Heather or ling Calluna vulgaris is one of the most successful plants in the Assynt landscape, recorded in the Flora of Assynt (2002) from 159/164 tetrads surveyed for that work. It comes into its own in August, when the flowers colour large parts of the landscape a characteristic pale purple.
It is so abundant that we perhaps tend to overlook important aspects of its biology and its role in local ecosystems. This was brought home to me recently when, after a very wet spring, I finally got to mow the ‘lawn’ in the back of my garden at Nedd (NC137319), from which there is a fine view up and across Loch Nedd.
In the middle of a grassy/mossy sward there is a rocky island bed, into which some 25 years ago a plant of heather seeded itself. Over the intervening period this grew into a fine upstanding clump 1m high and 3m in diameter, but latterly it has begun to show its age. Central stems have sprawled outwards and are beginning to die off, their bases becoming heavily encrusted with lungwort lichen Lobaria pulmonariaas light penetrates the interior of the clump. However, there is still life in the peripheral stems, which may have re-rooted themselves. Although it is not a sight to gladden the heart of a keen gardener, I have left the bush alone, to see if it would cast any light on the question of what age a single heather plant can attain without interference. The answer is, obviously, at least 25 years and possibly many more.
This sprawling clump has, in its old age, provided a nursery bed for the germination of tree seeds from the surrounding garden. It now shelters flourishing saplings of hazel, downy birch, rowan and eared willow, a couple of plants of bell heather Erica cinerea, and a variety of herbaceous perennials such as common dog-violet Viola riviniana.
These saplings led me to ponder the view from my garden across Loch Nedd, where heather-dominated rocky slopes come right down to the edge of the sea. Trees are colonising sheltered gulleys in these slopes, spreading out from established woodland slightly further inland, and I have been watching their gradual advance since we moved into our house in 1991. Their spring and autumn colours enable me to confidently identify the few species involved, albeit across 200m of sea. Along the upper edge of the rocky tide-line are isolated groups of aspen, there are scattered rowans, but the dominant species, as throughout Assynt, is downy birch. This last is the species that is pioneering the slow conversion of much of the area back to native deciduous woodland, through the dense protective cover of the heather.

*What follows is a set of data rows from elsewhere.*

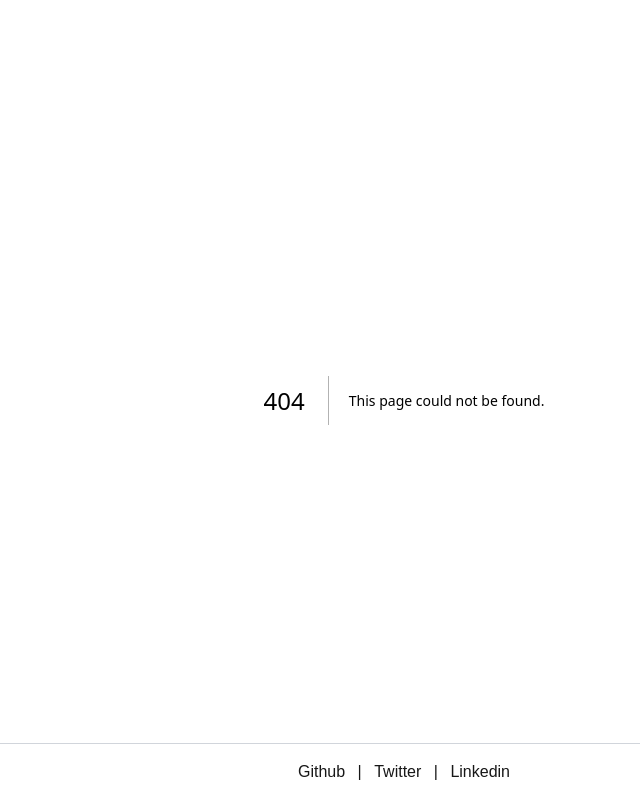
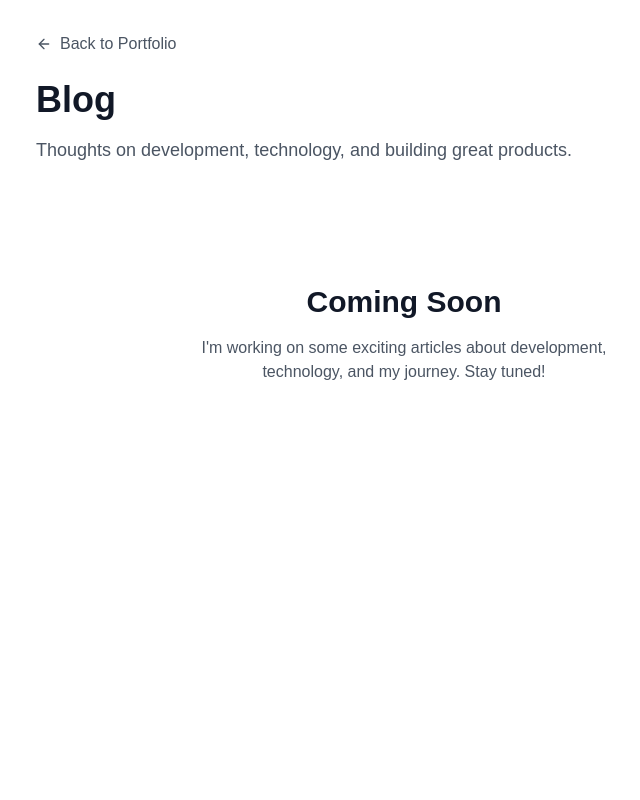
Before and after one commit to asrithtanniru/Simpledev, a Next.js app: page /blog in a window 1280 px wide. Before the commit this address had no page. Shown: the whole page, without its empty margins (236-876 px from the left). Built offline with nearby package versions, Linux system fonts and the light colour scheme; a web font is replaced by a local one.

Commit message:
blog setup

```diff
--- /dev/null
+++ b/src/app/blog/[slug]/page.tsx
@@ -0,0 +1,11 @@
+'use client'
+
+interface BlogPostPageProps {
+  params: {
+    slug: string
+  }
+}
+
+export default function BlogPostPage({}: BlogPostPageProps) {
+  return <> </>
+}
--- /dev/null
+++ b/src/app/blog/layout.tsx
@@ -0,0 +1,10 @@
+import type { Metadata } from 'next'
+
+export const metadata: Metadata = {
+  title: 'Blog | Asrith Tanniru',
+  description: 'Thoughts on development, technology, and building great products.',
+}
+
+export default function BlogLayout({ children }: { children: React.ReactNode }) {
+  return <div className="min-h-screen bg-white">{children}</div>
+}
--- /dev/null
+++ b/src/app/blog/page.tsx
@@ -0,0 +1,44 @@
+'use client'
+
+import { motion } from 'framer-motion'
+import Link from 'next/link'
+import { FiArrowLeft } from 'react-icons/fi'
+
+export default function BlogPage() {
+  return (
+    <div className="max-w-3xl mx-auto px-4 py-8">
+      <motion.div initial={{ opacity: 0, y: 20 }} animate={{ opacity: 1, y: 0 }} transition={{ duration: 0.5 }} className="mb-8">
+        <Link href="/" className="inline-flex items-center gap-2 text-gray-600 hover:text-gray-900 transition-colors mb-6">
+          <FiArrowLeft className="w-4 h-4" />
+          Back to Portfolio
+        </Link>
+
+        <h1 className="text-3xl md:text-4xl font-bold text-gray-900 mb-4">Blog</h1>
+        <p className="text-lg text-gray-600">Thoughts on development, technology, and building great products.</p>
+      </motion.div>
+
+      <motion.div initial={{ opacity: 0, y: 20 }} animate={{ opacity: 1, y: 0 }} transition={{ duration: 0.5, delay: 0.2 }} className="text-center py-16">
+        <motion.div
+          initial={{ scale: 0.8 }}
+          animate={{ scale: 1 }}
+          transition={{
+            duration: 0.5,
+            delay: 0.3,
+            type: 'spring',
+            stiffness: 200,
+            damping: 10,
+          }}
+          className="mb-6"
+        ></motion.div>
+
+        <motion.h2 initial={{ opacity: 0 }} animate={{ opacity: 1 }} transition={{ duration: 0.5, delay: 0.4 }} className="text-2xl md:text-3xl font-bold text-gray-900 mb-4">
+          Coming Soon
+        </motion.h2>
+
+        <motion.p initial={{ opacity: 0 }} animate={{ opacity: 1 }} transition={{ duration: 0.5, delay: 0.5 }} className="text-gray-600 mb-8 max-w-md mx-auto">
+          I'm working on some exciting articles about development, technology, and my journey. Stay tuned!
+        </motion.p>
+      </motion.div>
+    </div>
+  )
+}
--- /dev/null
+++ b/src/app/components/ConditionalFooter.tsx
@@ -0,0 +1,13 @@
+'use client'
+
+import { usePathname } from 'next/navigation'
+import Footer from './Footer'
+
+export default function ConditionalFooter() {
+  const pathname = usePathname()
+  if (pathname.startsWith('/blog')) {
+    return null
+  }
+
+  return <Footer />
+}
--- a/src/app/components/Footer.tsx
+++ b/src/app/components/Footer.tsx
@@ -3,21 +3,26 @@
 import Link from 'next/link'
 import { socialLinks } from '../data/data'
 import { motion } from 'framer-motion'
+import { usePathname } from 'next/navigation'
 
 export default function Footer() {
+  const pathname = usePathname()
+
   return (
     <footer className="fixed bottom-0 left-0 right-0 py-4 border-t border-gray-300 bg-background text-foreground text-center">
       <div className="max-w-3xl mx-auto px-4">
+        <div className="flex items-center justify-center flex-wrap gap-2">
           {socialLinks.map((link, index) => (
             <span key={link.name}>
               <motion.span whileHover={{ scale: 1.1 }} transition={{ type: 'spring', stiffness: 300, damping: 20 }} style={{ display: 'inline-block' }}>
-              <Link href={link.url} className="bold mx-2" target="_blank" rel="noopener noreferrer">
+                <Link href={link.url} className="bold mx-2" target={link.url.startsWith('http') ? '_blank' : '_self'} rel={link.url.startsWith('http') ? 'noopener noreferrer' : undefined}>
                   {link.name}
                 </Link>
               </motion.span>
-            {index < socialLinks.length - 1 && ' | '}
+              {index < socialLinks.length - 1 && <span className="mx-1">|</span>}
             </span>
           ))}
+        </div>
       </div>
     </footer>
   )
--- a/src/app/components/Hero.tsx
+++ b/src/app/components/Hero.tsx
@@ -2,18 +2,26 @@
 
 import { motion } from 'framer-motion'
 import { useEffect, useState } from 'react'
+import Link from 'next/link'
 import ProfileImage from './ProfileImage'
 import { personalInfo } from '../data/data'
 
 export default function Hero() {
-  const [showIntro, setShowIntro] = useState(true)
+  const [showIntro, setShowIntro] = useState(false)
 
   useEffect(() => {
-    const timer = setTimeout(() => {
-      setShowIntro(false)
-    }, 3000)
+    const hasSeenIntro = sessionStorage.getItem('hasSeenIntro')
 
-    return () => clearTimeout(timer)
+    if (!hasSeenIntro) {
+      setShowIntro(true)
+      sessionStorage.setItem('hasSeenIntro', 'true')
+
+      const timer = setTimeout(() => {
+        setShowIntro(false)
+      }, 3000)
+
+      return () => clearTimeout(timer)
+    }
   }, [])
 
   useEffect(() => {
--- a/src/app/data/data.ts
+++ b/src/app/data/data.ts
@@ -156,4 +156,5 @@ export const socialLinks: SocialLink[] = [
   { name: 'Github', url: 'https://github.com/asrithtanniru' },
   { name: 'Twitter', url: 'https://twitter.com/asrithtanniru' },
   { name: 'Linkedin', url: 'https://linkedin.com/in/asrithtanniru' },
+  { name: 'Blog', url: '/blog' },
 ]
--- a/src/app/layout.tsx
+++ b/src/app/layout.tsx
@@ -1,7 +1,7 @@
 import type { Metadata } from 'next'
 import { Rethink_Sans } from 'next/font/google'
 import './globals.css'
-import Footer from './components/Footer'
+import ConditionalFooter from './components/ConditionalFooter'
 import { Analytics } from '@vercel/analytics/next'
 
 const outfit = Rethink_Sans({
@@ -25,7 +25,7 @@ export default function RootLayout({
       <body className="min-h-screen relative font-rethink-sans">
         {children}
         <Analytics />
-        <Footer />
+        <ConditionalFooter />
       </body>
     </html>
   )
```
Lines whose indentation alone changed are shown as unchanged.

Elsewhere in Assynt, this natural process is still being severely constrained by heavy grazing and browsing, mainly, nowadays, by red deer, although there were many sheep on the area in the past. Curiously, the deer seem to avoid these exposed seaward slopes; I have only ever seen one through my binoculars. The area has also, happily, escaped the disastrous effects of the muirburn, accidental or deliberate, which has, over the years, reduced the vegetation of large parts of the local landscape to ashes, and continues to do so in places.